In a potential win for grain exporting countries, a European Parliament committee voted to block a proposal that would have allowed each of the 28 EU countries to decide on their own whether to allow the import or use of biotech food or feed.
Despite the aggressive challenges facing biotech crop production in Europe, several major business groups in Europe and abroad saw the food proposal as a threat to Europe’s unified market. The EU Commission proposed the opt-out last spring. A broad array of groups argued it would violate Europe’s trade obligations and further stymie trade talks with the U.S.
The European Parliament’s Environmental Committee voted 47 to 3 and 5 abstentions to block the biotech opt-out plan that was first proposed by the European Commission. The Agriculture Committee also had voted to reject the opt-out. The committees’ move to block the opt-out provision will go to a larger vote of the EU Parliament later in the month.
“And I hope that they will put their full weight behind both the Environment and Agriculture committees’ opposition to the plans,” said Pekka Pesonen, secretary-general of the European agricultural group Copa-Cogeca, in a news release.
Copa-Cogeca welcomed Tuesday’s vote, stating that breaking up Europe’s common market on biotechnology would have distorted Europe’s markets for crops and livestock. “It would also threaten livestock farmers’ livelihoods who rely on imports of genetically modified feed,” Pesonen said.
The American Soybean Association also praised the Environmental Committee’s vote and called on the full EU Parliament to follow the lead of the committee. “We’ve said all along that adoption of the proposal would distort the internal market for grain movement and livestock production within the EU, as well as violate the EU’s WTO obligations,” ASA leaders stated.
Europe buys about 11% of all U.S. soy exports, receiving 4.3 million metric tons of soybeans and 1.6 mmt of soy meal in 2014. Those figures include figures for 10 EU countries and Russia, which is not part of the EU. Still, Germany and Spain are the fifth- and seventh-largest importers of U.S. soybeans, respectively. Turkey and Poland are the fifth- and sixth-largest importers of U.S. soy meal, according to figures from the U.S. Soybean Export Council’s 2014 annual report.
Very little U.S. corn moves to European countries right now. Spain is the largest EU importer of corn, but the entire continent might import 100,000 mt in a given year.

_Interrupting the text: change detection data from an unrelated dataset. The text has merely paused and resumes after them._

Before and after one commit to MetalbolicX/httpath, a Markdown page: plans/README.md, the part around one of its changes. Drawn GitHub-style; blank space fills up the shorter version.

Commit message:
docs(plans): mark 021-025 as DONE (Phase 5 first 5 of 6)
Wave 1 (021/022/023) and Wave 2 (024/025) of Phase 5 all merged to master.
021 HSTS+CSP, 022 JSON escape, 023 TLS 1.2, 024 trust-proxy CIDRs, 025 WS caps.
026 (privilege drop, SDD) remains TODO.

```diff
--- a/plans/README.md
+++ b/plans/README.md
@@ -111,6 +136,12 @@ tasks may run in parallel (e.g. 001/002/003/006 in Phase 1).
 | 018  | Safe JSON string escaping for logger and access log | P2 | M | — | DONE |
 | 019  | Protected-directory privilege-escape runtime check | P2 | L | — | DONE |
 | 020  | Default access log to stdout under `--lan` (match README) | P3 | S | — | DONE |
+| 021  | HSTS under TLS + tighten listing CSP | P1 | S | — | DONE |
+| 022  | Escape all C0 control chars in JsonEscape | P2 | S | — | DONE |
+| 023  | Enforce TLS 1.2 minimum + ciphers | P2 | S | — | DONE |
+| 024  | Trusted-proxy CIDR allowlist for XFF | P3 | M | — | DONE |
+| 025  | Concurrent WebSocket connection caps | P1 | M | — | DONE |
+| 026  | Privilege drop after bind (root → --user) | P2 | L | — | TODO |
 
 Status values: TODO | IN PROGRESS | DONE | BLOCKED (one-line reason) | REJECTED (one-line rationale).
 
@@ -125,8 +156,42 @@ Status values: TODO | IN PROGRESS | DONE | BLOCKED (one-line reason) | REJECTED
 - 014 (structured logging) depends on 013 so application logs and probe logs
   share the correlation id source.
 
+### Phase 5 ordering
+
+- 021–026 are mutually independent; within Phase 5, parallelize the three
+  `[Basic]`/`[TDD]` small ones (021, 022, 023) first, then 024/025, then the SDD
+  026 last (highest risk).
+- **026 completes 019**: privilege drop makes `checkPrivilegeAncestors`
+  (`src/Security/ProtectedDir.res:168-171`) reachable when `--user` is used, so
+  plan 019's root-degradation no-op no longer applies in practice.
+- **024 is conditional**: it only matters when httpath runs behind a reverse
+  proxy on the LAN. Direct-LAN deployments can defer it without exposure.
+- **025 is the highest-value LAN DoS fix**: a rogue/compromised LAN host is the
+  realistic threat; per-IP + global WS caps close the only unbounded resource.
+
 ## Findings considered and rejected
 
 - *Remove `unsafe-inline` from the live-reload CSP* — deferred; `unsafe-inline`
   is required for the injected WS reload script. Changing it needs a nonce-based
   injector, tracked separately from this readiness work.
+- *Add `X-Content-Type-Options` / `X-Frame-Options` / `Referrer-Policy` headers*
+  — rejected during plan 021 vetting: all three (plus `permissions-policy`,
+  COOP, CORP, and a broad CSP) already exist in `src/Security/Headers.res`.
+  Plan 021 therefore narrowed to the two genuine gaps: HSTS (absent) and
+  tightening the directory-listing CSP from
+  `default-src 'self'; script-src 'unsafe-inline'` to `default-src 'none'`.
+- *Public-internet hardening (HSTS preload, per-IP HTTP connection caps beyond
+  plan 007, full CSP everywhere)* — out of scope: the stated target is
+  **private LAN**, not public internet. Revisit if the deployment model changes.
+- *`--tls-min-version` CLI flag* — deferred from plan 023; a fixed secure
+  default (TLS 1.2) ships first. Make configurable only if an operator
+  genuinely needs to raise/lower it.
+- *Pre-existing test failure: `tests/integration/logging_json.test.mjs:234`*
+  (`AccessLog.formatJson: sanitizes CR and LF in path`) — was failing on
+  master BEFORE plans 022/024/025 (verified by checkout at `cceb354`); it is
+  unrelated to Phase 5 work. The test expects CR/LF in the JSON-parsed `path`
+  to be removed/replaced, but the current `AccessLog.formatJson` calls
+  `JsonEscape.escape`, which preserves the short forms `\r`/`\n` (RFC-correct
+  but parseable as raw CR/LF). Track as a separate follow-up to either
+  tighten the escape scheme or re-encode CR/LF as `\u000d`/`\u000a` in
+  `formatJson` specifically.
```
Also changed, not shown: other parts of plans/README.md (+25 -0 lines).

The push to reject the opt-out comes just two weeks after 15 EU countries filed applications to prevent the planting of biotech crops within their borders. The EU voted last year to allow its member countries to opt out of European crop production rules.